The southern Gaza town of Rafah has long been a key conduit for underground
weapons-smuggling - mostly controlled by a handful of local clans. With
Israel imposing a strict closure of Gaza's borders in the wake of Hamas
militants' violent seizure of the coastal territory in June, more and more
smugglers are taking a piece of the action.
The stakes are higher than ever. Smugglers find themselves pursued by
Israel, which fears militants' growing arsenal; by Egypt, which is under
growing pressure to crack down on tunnel diggers; and by Hamas, which does
not oppose tunnels but wants to control them.
The diggers, who refused to give their names and wore masks to shield their
identities, said today's tunnels must be deeper and longer than ever before
to avoid detection. The tunnels often take weeks or months to dig, and the
tunnelers sleep where they work to avoid getting caught.
Tunnelers smuggle machine guns, rifles, ammunition, explosive devices,
grenade launchers and other munitions. Cigarettes, drugs, gold, automobile
people also move through the shafts.
The AP was not allowed to see what goods were moving through the tunnel.
Some are only wide enough to carry in contraband no larger than a rifle,
pulled through with a rope. Others, such as the one seen by AP, are big
enough for a person. Still, once inside there's not enough room to turn
around, so every 100 yards or so, a wider space is bored to enable a change
Israel estimates there are dozens of tunnels. They range in length from 100
yards to a half-mile. They begin and end in unlikely places: under the floor
tiles of kitchens, inside bedroom closets or animal pens, in the nooks of
abandoned buildings. People who allow their dwellings to be used for tunnels
Runners said it is now most profitable to smuggle in goods such as
cigarettes rather than weapons because Hamas has prohibited ordinary
citizens and rival militants from carrying arms.
``After they (Hamas) took over and started controlling who can have weapons,
nobody wants them any more. So why should we bring them in?'' said one
Other tunnels, however, are squarely in Hamas' hands - and Israeli officials
say arms smuggling by the militant group is going strong.
Smuggling has a long history in the area. Egypt once used a camel corps to
intercept aboveground Bedouin caravans, but for years now has relied on
vehicle patrols. During Israel's withdrawal from Sinai, smugglers buried
Mercedes and other vehicles in the desert sand so they could retrieve and
sell them after Israel withdrew from the territory, without having to pay
Gaza's tunnels are a major frustration for Israel, which has carried out
dozens of raids to destroy them, often killing both militants and civilians.
``The Hamas terror organization continues to busy itself with the smuggling
of huge quantities of weapons for use against Israel.
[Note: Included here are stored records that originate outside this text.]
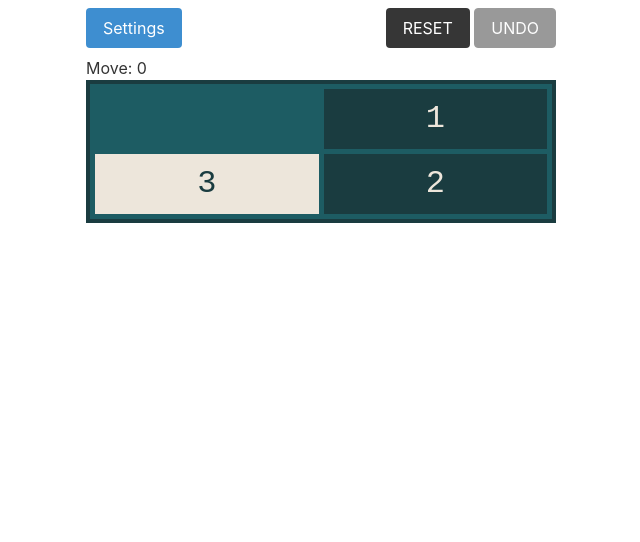
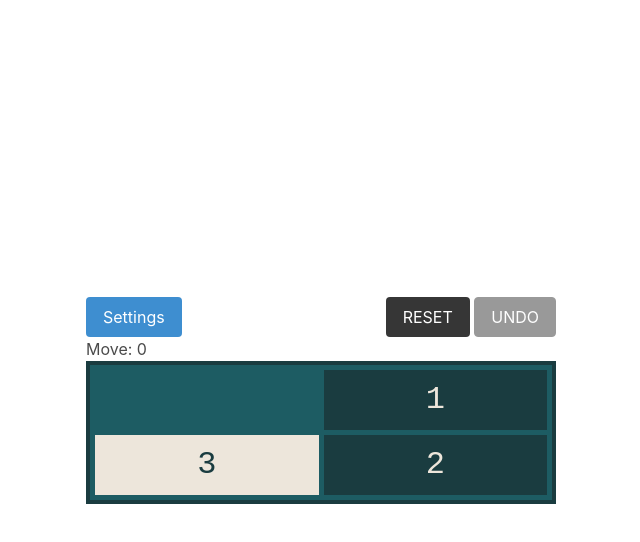
Before and after one commit to aryue123321/15-puzzle, a Svelte app: page / in a window 1280 px wide. Shown: the top 542 px of the page, without its empty margins (319-959 px from the left). Built offline with nearby package versions, Linux system fonts and the light colour scheme.

Commit message:
more styling

```diff
--- a/public/global.css
+++ /dev/null
@@ -1,63 +0,0 @@
-html, body {
-	position: relative;
-	width: 100%;
-	height: 100%;
-}
-
-body {
-	color: #333;
-	margin: 0;
-	padding: 8px;
-	box-sizing: border-box;
-	font-family: -apple-system, BlinkMacSystemFont, "Segoe UI", Roboto, Oxygen-Sans, Ubuntu, Cantarell, "Helvetica Neue", sans-serif;
-}
-
-a {
-	color: rgb(0,100,200);
-	text-decoration: none;
-}
-
-a:hover {
-	text-decoration: underline;
-}
-
-a:visited {
-	color: rgb(0,80,160);
-}
-
-label {
-	display: block;
-}
-
-input, button, select, textarea {
-	font-family: inherit;
-	font-size: inherit;
-	-webkit-padding: 0.4em 0;
-	padding: 0.4em;
-	margin: 0 0 0.5em 0;
-	box-sizing: border-box;
-	border: 1px solid #ccc;
-	border-radius: 2px;
-}
-
-input:disabled {
-	color: #ccc;
-}
-
-button {
-	color: #333;
-	background-color: #f4f4f4;
-	outline: none;
-}
-
-button:disabled {
-	color: #999;
-}
-
-button:not(:disabled):active {
-	background-color: #ddd;
-}
-
-button:focus {
-	border-color: #666;
-}
--- a/public/index.html
+++ b/public/index.html
@@ -8,7 +8,6 @@
 
 	<link rel='icon' type='image/png' href='/favicon.png'>
 	<link rel="stylesheet" href="https://cdn.jsdelivr.net/npm/bulma@0.9.4/css/bulma.min.css">
-	<link rel='stylesheet' href='/global.css'>
 	<link rel='stylesheet' href='/build/bundle.css'>
 
 	<script defer src='/build/bundle.js'></script>
--- a/src/App.svelte
+++ b/src/App.svelte
@@ -3,8 +3,8 @@
 	import Settings from "./components/Settings.svelte";
 	let openSettings = false;
 </script>
-
-<main>
+<div class="outer">
+	<main class="main">
 		<div class="container">
 			<div class="columns is-centered">
 				<div class="column is-half">
@@ -22,9 +22,18 @@
 				</div>
 			</div>
 		</div>
-
 	</main>
 	<Settings on:close={()=>openSettings = false} show={openSettings}/>
+</div>
+
 <style>
-
+	.outer{
+		display: flex;
+		flex-direction: column;
+		height: 100vh;
+	}
+	.main{
+		margin-top: auto;
+		margin-bottom: auto;
+	}
 </style>
```
Lines whose indentation alone changed are shown as unchanged.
These tunnels continue
to be the main source of the weapons supplies to Palestinian terrorists,''
said Israeli government spokesman David Baker.
Tunnelers said Hamas has been trying to take over existing tunnels for its
own smuggling - showing little tolerance for freelance runners.
In an interview, Hamas spokesman Fawzi Barhoum denied the existence of
tunnels in Gaza.
``Israel is claiming there are tunnels just to spoil the relationship
between us and our brothers in Egypt,'' he said.
Smuggling a person through a tunnel can cost up to $10,000, depending on
their importance or whether they are wanted by Israel, the smugglers said.
Runners say the process of bringing a person from Egypt involves intricate
planning and coordination with the other side.
``He's handed to someone there. He stays over at that person's place, and
then we bring him in at night at an agreed time,'' said a smuggler.
Depending on the length, width and sophistication of any given tunnel, they
can cost anywhere from $5,000 to $200,000 to build. That cost is the biggest
incentive for smugglers to move as much contraband as possible. Profits,
too, can be high, with more than a few Gaza millionaires created by
One tunneler said the shaft he was digging would take four months to
complete and that he expected to earn $12,000 for his efforts - a fortune in